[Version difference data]

^^^^

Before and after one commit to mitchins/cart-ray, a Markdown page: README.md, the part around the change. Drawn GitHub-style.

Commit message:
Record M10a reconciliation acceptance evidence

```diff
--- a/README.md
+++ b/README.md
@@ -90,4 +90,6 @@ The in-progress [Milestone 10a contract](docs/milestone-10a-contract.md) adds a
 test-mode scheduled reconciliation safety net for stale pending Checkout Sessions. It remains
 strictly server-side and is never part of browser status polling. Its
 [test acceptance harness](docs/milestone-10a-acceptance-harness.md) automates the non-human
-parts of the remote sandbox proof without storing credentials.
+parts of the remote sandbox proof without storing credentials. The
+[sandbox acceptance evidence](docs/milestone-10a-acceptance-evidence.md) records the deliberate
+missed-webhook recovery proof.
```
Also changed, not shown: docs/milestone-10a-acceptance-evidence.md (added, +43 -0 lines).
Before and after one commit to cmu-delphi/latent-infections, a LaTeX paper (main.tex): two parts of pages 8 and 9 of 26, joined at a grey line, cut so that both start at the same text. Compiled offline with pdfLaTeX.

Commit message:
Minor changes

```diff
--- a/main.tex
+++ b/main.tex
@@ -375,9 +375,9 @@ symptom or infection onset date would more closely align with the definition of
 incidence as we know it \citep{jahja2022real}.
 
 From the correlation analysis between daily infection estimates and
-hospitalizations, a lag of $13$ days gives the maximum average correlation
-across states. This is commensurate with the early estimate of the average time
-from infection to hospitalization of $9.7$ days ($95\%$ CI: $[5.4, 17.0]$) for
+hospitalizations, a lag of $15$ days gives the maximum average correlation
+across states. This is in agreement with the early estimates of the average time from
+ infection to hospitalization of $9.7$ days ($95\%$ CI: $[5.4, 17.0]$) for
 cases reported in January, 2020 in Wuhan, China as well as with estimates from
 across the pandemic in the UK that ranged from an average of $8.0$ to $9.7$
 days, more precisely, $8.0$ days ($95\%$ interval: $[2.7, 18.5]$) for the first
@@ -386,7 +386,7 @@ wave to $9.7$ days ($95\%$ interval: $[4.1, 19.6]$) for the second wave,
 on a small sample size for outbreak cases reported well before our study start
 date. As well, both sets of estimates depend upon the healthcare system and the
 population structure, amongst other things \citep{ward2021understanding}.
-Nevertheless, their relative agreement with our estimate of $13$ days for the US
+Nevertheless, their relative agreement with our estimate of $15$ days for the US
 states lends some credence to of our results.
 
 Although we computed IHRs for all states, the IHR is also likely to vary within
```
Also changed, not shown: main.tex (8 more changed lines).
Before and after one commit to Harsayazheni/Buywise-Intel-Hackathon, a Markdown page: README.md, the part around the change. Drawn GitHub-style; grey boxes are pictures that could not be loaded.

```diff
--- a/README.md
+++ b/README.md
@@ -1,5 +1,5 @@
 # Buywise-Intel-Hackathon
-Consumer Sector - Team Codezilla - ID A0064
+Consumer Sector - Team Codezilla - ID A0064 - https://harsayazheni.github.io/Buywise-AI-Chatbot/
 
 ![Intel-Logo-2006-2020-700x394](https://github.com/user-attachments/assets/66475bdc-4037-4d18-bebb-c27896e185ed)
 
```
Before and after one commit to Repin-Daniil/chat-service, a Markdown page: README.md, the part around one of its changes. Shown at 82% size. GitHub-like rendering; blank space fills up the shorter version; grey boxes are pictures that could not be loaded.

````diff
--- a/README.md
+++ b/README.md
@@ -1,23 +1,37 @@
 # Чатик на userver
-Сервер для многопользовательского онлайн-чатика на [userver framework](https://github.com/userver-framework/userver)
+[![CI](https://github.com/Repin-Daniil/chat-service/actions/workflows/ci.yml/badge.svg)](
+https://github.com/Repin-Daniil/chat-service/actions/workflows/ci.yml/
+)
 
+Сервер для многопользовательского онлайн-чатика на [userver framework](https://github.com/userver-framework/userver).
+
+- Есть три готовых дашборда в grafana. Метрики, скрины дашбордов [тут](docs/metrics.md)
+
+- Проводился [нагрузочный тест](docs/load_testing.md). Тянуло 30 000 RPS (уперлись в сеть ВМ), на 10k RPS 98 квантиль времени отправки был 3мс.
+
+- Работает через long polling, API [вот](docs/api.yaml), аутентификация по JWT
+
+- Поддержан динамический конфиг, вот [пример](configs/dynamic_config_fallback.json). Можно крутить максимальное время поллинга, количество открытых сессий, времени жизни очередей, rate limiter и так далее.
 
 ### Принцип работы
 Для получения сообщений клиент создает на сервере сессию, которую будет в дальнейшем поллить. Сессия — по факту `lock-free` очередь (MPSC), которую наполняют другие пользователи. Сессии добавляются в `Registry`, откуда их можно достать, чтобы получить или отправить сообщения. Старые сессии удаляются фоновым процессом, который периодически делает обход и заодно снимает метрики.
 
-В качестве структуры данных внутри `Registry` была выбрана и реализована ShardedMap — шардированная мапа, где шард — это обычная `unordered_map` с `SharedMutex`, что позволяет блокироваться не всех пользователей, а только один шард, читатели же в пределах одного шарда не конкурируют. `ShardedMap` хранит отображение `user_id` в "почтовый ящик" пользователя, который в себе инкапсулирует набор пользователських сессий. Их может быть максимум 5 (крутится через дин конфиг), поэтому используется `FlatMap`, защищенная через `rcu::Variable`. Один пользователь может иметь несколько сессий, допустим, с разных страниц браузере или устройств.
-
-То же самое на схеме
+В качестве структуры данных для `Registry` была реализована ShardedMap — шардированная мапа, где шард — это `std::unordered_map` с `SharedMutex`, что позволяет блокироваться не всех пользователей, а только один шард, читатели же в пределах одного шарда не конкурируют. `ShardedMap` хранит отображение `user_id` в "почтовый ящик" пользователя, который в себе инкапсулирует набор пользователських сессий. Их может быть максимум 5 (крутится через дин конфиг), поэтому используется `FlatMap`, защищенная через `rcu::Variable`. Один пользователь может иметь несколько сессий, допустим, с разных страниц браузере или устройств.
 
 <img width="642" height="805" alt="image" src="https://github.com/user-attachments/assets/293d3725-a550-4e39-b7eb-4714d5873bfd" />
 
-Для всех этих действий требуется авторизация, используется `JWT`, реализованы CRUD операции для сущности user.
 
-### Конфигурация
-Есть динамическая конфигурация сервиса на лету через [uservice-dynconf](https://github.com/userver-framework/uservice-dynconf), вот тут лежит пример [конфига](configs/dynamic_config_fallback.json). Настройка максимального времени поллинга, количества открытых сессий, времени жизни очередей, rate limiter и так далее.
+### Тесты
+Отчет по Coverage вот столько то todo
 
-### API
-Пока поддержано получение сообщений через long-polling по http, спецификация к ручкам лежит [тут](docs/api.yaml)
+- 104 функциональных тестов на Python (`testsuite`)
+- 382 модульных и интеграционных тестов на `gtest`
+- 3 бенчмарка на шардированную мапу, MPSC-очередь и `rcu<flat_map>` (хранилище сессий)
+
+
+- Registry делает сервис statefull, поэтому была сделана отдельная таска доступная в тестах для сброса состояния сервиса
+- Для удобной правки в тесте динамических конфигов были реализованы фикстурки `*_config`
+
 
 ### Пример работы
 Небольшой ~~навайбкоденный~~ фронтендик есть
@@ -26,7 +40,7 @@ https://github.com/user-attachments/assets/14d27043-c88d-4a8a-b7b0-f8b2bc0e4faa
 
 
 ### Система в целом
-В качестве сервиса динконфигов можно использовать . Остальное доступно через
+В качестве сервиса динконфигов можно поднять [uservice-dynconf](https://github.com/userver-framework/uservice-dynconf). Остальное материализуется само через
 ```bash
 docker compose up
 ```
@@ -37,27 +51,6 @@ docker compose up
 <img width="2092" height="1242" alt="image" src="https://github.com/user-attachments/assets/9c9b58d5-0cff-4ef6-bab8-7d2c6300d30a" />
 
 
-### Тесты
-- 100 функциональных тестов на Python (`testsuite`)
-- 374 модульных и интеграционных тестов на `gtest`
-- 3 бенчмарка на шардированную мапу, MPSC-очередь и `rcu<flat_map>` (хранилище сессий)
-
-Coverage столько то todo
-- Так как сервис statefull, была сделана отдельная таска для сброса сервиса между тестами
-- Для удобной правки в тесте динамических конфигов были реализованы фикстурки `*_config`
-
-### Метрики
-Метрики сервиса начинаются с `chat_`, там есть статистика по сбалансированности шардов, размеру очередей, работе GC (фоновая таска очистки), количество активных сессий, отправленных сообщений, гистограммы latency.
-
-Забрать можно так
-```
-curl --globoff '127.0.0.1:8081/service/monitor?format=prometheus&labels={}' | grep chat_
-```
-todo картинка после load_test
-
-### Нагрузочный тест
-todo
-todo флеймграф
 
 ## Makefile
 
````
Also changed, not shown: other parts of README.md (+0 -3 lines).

^^^^

What the task asks ::
Out of the preceding entries, pull every line containing the string "https".

Written solution ::
+Consumer Sector - Team Codezilla - ID A0064 - https://harsayazheni.github.io/Buywise-AI-Chatbot/
 ![Intel-Logo-2006-2020-700x394](https://github.com/user-attachments/assets/66475bdc-4037-4d18-bebb-c27896e185ed)
-Сервер для многопользовательского онлайн-чатика на [userver framework](https://github.com/userver-framework/userver)
+[![CI](https://github.com/Repin-Daniil/chat-service/actions/workflows/ci.yml/badge.svg)](
+https://github.com/Repin-Daniil/chat-service/actions/workflows/ci.yml/
+Сервер для многопользовательского онлайн-чатика на [userver framework](https://github.com/userver-framework/userver).
 <img width="642" height="805" alt="image" src="https://github.com/user-attachments/assets/293d3725-a550-4e39-b7eb-4714d5873bfd" />
-Есть динамическая конфигурация сервиса на лету через [uservice-dynconf](https://github.com/userver-framework/uservice-dynconf), вот тут лежит пример [конфига](configs/dynamic_config_fallback.json). Настройка максимального времени поллинга, количества открытых сессий, времени жизни очередей, rate limiter и так далее.
@@ -26,7 +40,7 @@ https://github.com/user-attachments/assets/14d27043-c88d-4a8a-b7b0-f8b2bc0e4faa
+В качестве сервиса динконфигов можно поднять [uservice-dynconf](https://github.com/userver-framework/uservice-dynconf). Остальное материализуется само через
 <img width="2092" height="1242" alt="image" src="https://github.com/user-attachments/assets/9c9b58d5-0cff-4ef6-bab8-7d2c6300d30a" />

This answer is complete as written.